Activity:
Give a verbatim copy of the data, leaving the pictures out.

Edit difference data
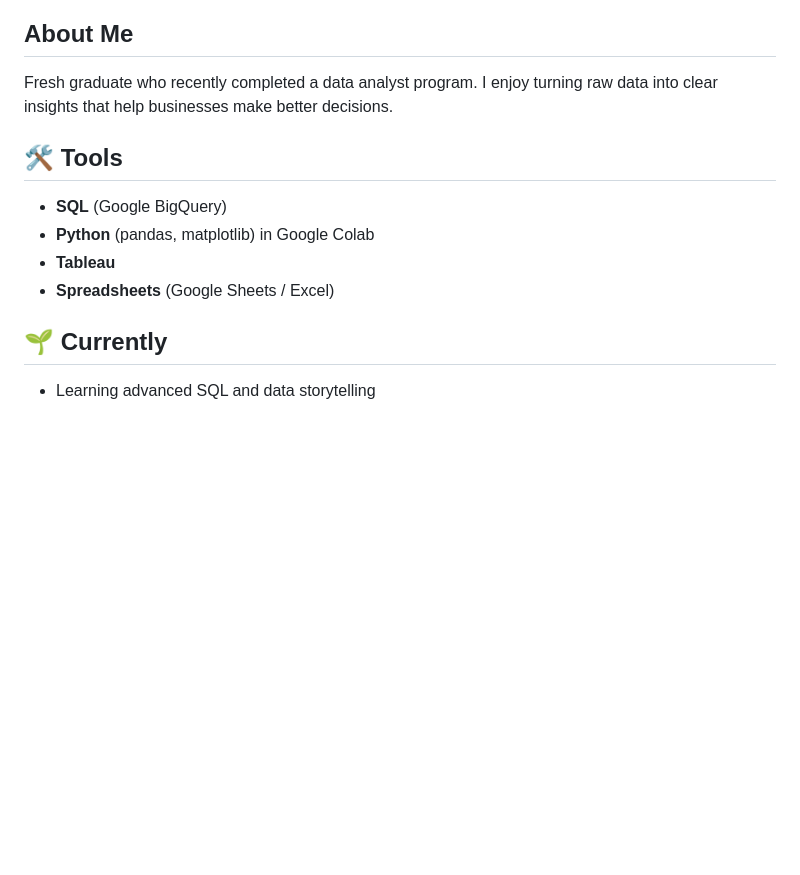
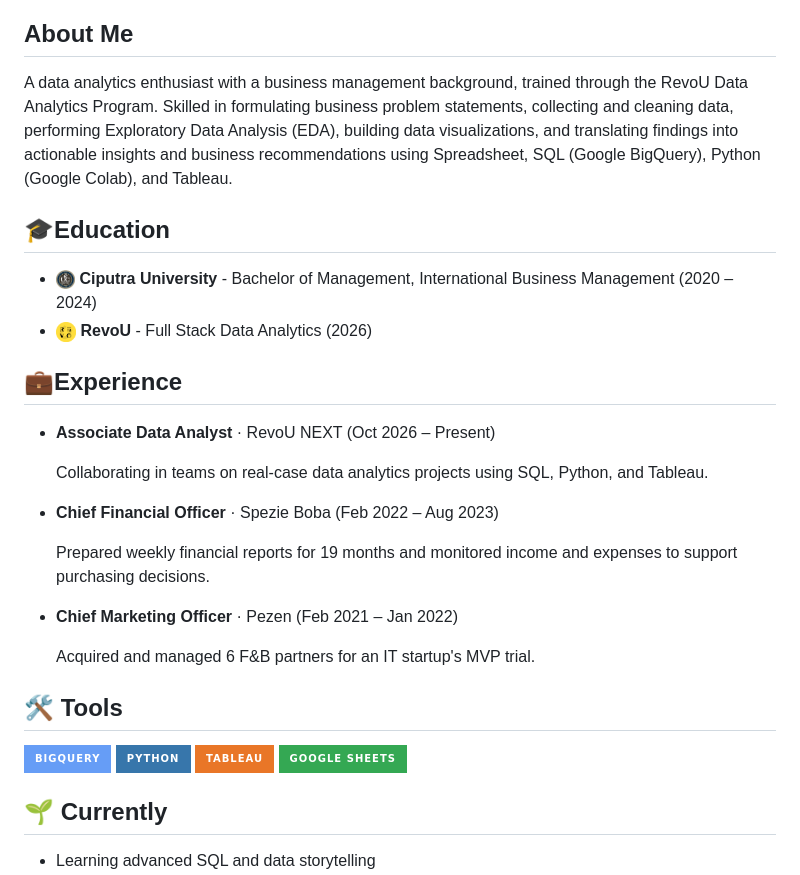
Before and after one commit to TitoDominggu/TitoDominggu, a Markdown page: README.md, the part around one of its changes. Drawn GitHub-style; pictures changed too: Img/logo-revou.png (added), Img/logo-universitas-ciputra.png (added); badges without logos; blank space fills up the shorter version.

```diff
--- a/README.md
+++ b/README.md
@@ -2,15 +6,25 @@
 ### Aspiring Data Analyst | SQL · Python · Tableau
 
 ## About Me
-Fresh graduate who recently completed a data analyst program.
-I enjoy turning raw data into clear insights that help businesses make better decisions.
+A data analytics enthusiast with a business management background, trained through the RevoU Data Analytics Program. Skilled in formulating business problem statements, collecting and cleaning data, performing Exploratory Data Analysis (EDA), building data visualizations, and translating findings into actionable insights and business recommendations using Spreadsheet, SQL (Google BigQuery), Python (Google Colab), and Tableau.
 
 
+## 🎓Education
+- <img src="Img/logo-universitas-ciputra.png" height="20"> **Ciputra University** - Bachelor of Management, International Business Management (2020 – 2024)
+- <img src="Img/logo-revou.png" height="20"> **RevoU** - Full Stack Data Analytics (2026)
+
+## 💼Experience
+- **Associate Data Analyst** · RevoU NEXT (Oct 2026 – Present) <br>
+
+  Collaborating in teams on real-case data analytics projects using SQL, Python, and Tableau.
+- **Chief Financial Officer** · Spezie Boba (Feb 2022 – Aug 2023) <br>
+
+  Prepared weekly financial reports for 19 months and monitored income and expenses to support purchasing decisions.
+- **Chief Marketing Officer** · Pezen (Feb 2021 – Jan 2022) <br>
+
+  Acquired and managed 6 F&B partners for an IT startup's MVP trial.
 ## 🛠️ Tools
-- **SQL** (Google BigQuery)
-- **Python** (pandas, matplotlib) in Google Colab
-- **Tableau**
-- **Spreadsheets** (Google Sheets / Excel)
+![BigQuery](https://img.shields.io/badge/BigQuery-669DF6?style=for-the-badge&logo=googlebigquery&logoColor=white) ![Python](https://img.shields.io/badge/Python-3776AB?style=for-the-badge&logo=python&logoColor=white) ![Tableau](https://img.shields.io/badge/Tableau-E97627?style=for-the-badge&logo=tableau&logoColor=white) ![Google Sheets](https://img.shields.io/badge/Google%20Sheets-34A853?style=for-the-badge&logo=googlesheets&logoColor=white)
 
 ## 🌱 Currently
 - Learning advanced SQL and data storytelling
```
Also changed, not shown: other parts of README.md (+5 -2 lines), Img/github-header-banner.png (added), 1 other file.
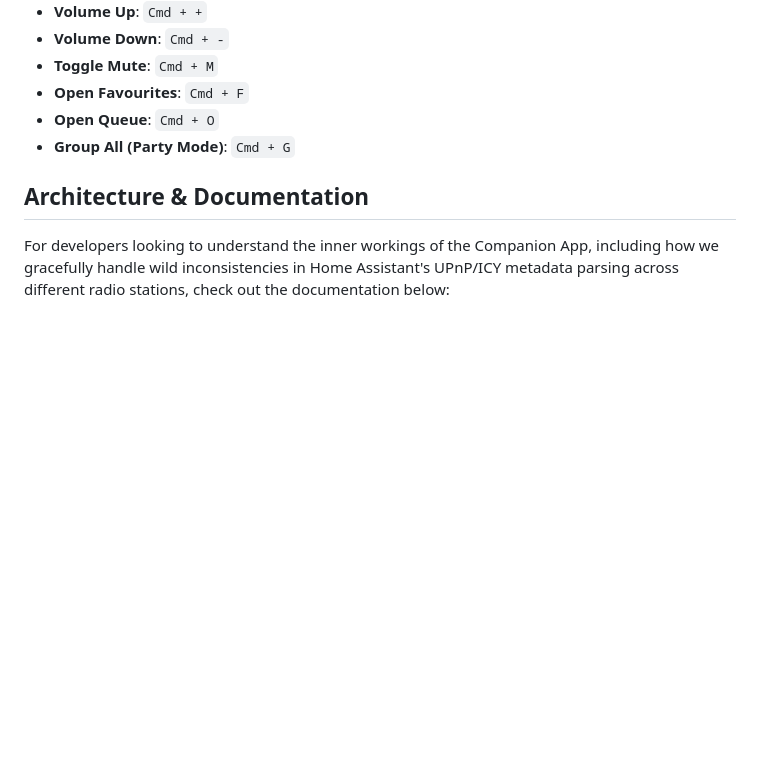
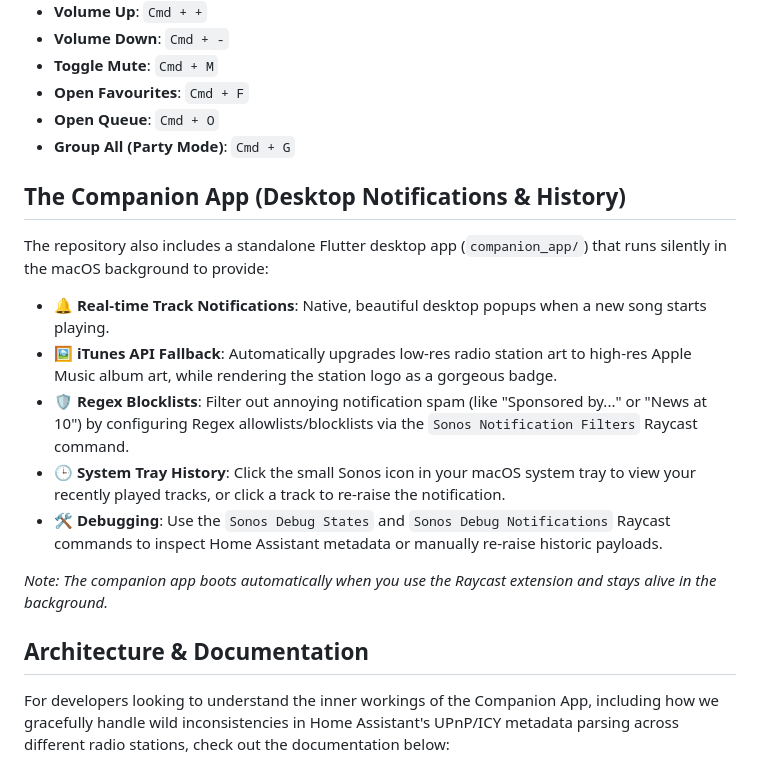
Before and after one commit to webziggy/deluxe-sonos-raycast-extension, a Markdown page: README.md, the part around the change. GitHub-like rendering; blank space fills up the shorter version.

Commit message:
docs: add companion app features, regex blocklists, and itunes badging to readme

```diff
--- a/README.md
+++ b/README.md
@@ -61,6 +61,17 @@ When the Sonos Menu Bar is open, you can use the following quick hotkeys:
 - **Open Queue**: `Cmd + O`
 - **Group All (Party Mode)**: `Cmd + G`
 
+## The Companion App (Desktop Notifications & History)
+
+The repository also includes a standalone Flutter desktop app (`companion_app/`) that runs silently in the macOS background to provide:
+- **🔔 Real-time Track Notifications**: Native, beautiful desktop popups when a new song starts playing.
+- **🖼️ iTunes API Fallback**: Automatically upgrades low-res radio station art to high-res Apple Music album art, while rendering the station logo as a gorgeous badge.
+- **🛡️ Regex Blocklists**: Filter out annoying notification spam (like "Sponsored by..." or "News at 10") by configuring Regex allowlists/blocklists via the `Sonos Notification Filters` Raycast command.
+- **🕒 System Tray History**: Click the small Sonos icon in your macOS system tray to view your recently played tracks, or click a track to re-raise the notification.
+- **🛠️ Debugging**: Use the `Sonos Debug States` and `Sonos Debug Notifications` Raycast commands to inspect Home Assistant metadata or manually re-raise historic payloads.
+
+*Note: The companion app boots automatically when you use the Raycast extension and stays alive in the background.*
+
 ## Architecture & Documentation
 
 For developers looking to understand the inner workings of the Companion App, including how we gracefully handle wild inconsistencies in Home Assistant's UPnP/ICY metadata parsing across different radio stations, check out the documentation below:
```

Exercise answer:
Before and after one commit to TitoDominggu/TitoDominggu, a Markdown page: README.md, the part around one of its changes. Drawn GitHub-style; pictures changed too: Img/logo-revou.png (added), Img/logo-universitas-ciputra.png (added); badges without logos; blank space fills up the shorter version.

```diff
--- a/README.md
+++ b/README.md
@@ -2,15 +6,25 @@
 ### Aspiring Data Analyst | SQL · Python · Tableau
 
 ## About Me
-Fresh graduate who recently completed a data analyst program.
-I enjoy turning raw data into clear insights that help businesses make better decisions.
+A data analytics enthusiast with a business management background, trained through the RevoU Data Analytics Program. Skilled in formulating business problem statements, collecting and cleaning data, performing Exploratory Data Analysis (EDA), building data visualizations, and translating findings into actionable insights and business recommendations using Spreadsheet, SQL (Google BigQuery), Python (Google Colab), and Tableau.
 
 
+## 🎓Education
+- <img src="Img/logo-universitas-ciputra.png" height="20"> **Ciputra University** - Bachelor of Management, International Business Management (2020 – 2024)
+- <img src="Img/logo-revou.png" height="20"> **RevoU** - Full Stack Data Analytics (2026)
+
+## 💼Experience
+- **Associate Data Analyst** · RevoU NEXT (Oct 2026 – Present) <br>
+
+  Collaborating in teams on real-case data analytics projects using SQL, Python, and Tableau.
+- **Chief Financial Officer** · Spezie Boba (Feb 2022 – Aug 2023) <br>
+
+  Prepared weekly financial reports for 19 months and monitored income and expenses to support purchasing decisions.
+- **Chief Marketing Officer** · Pezen (Feb 2021 – Jan 2022) <br>
+
+  Acquired and managed 6 F&B partners for an IT startup's MVP trial.
 ## 🛠️ Tools
-- **SQL** (Google BigQuery)
-- **Python** (pandas, matplotlib) in Google Colab
-- **Tableau**
-- **Spreadsheets** (Google Sheets / Excel)
+![BigQuery](https://img.shields.io/badge/BigQuery-669DF6?style=for-the-badge&logo=googlebigquery&logoColor=white) ![Python](https://img.shields.io/badge/Python-3776AB?style=for-the-badge&logo=python&logoColor=white) ![Tableau](https://img.shields.io/badge/Tableau-E97627?style=for-the-badge&logo=tableau&logoColor=white) ![Google Sheets](https://img.shields.io/badge/Google%20Sheets-34A853?style=for-the-badge&logo=googlesheets&logoColor=white)
 
 ## 🌱 Currently
 - Learning advanced SQL and data storytelling
```
Also changed, not shown: other parts of README.md (+5 -2 lines), Img/github-header-banner.png (added), 1 other file.
Before and after one commit to webziggy/deluxe-sonos-raycast-extension, a Markdown page: README.md, the part around the change. GitHub-like rendering; blank space fills up the shorter version.

Commit message:
docs: add companion app features, regex blocklists, and itunes badging to readme

```diff
--- a/README.md
+++ b/README.md
@@ -61,6 +61,17 @@ When the Sonos Menu Bar is open, you can use the following quick hotkeys:
 - **Open Queue**: `Cmd + O`
 - **Group All (Party Mode)**: `Cmd + G`
 
+## The Companion App (Desktop Notifications & History)
+
+The repository also includes a standalone Flutter desktop app (`companion_app/`) that runs silently in the macOS background to provide:
+- **🔔 Real-time Track Notifications**: Native, beautiful desktop popups when a new song starts playing.
+- **🖼️ iTunes API Fallback**: Automatically upgrades low-res radio station art to high-res Apple Music album art, while rendering the station logo as a gorgeous badge.
+- **🛡️ Regex Blocklists**: Filter out annoying notification spam (like "Sponsored by..." or "News at 10") by configuring Regex allowlists/blocklists via the `Sonos Notification Filters` Raycast command.
+- **🕒 System Tray History**: Click the small Sonos icon in your macOS system tray to view your recently played tracks, or click a track to re-raise the notification.
+- **🛠️ Debugging**: Use the `Sonos Debug States` and `Sonos Debug Notifications` Raycast commands to inspect Home Assistant metadata or manually re-raise historic payloads.
+
+*Note: The companion app boots automatically when you use the Raycast extension and stays alive in the background.*
+
 ## Architecture & Documentation
 
 For developers looking to understand the inner workings of the Companion App, including how we gracefully handle wild inconsistencies in Home Assistant's UPnP/ICY metadata parsing across different radio stations, check out the documentation below:
```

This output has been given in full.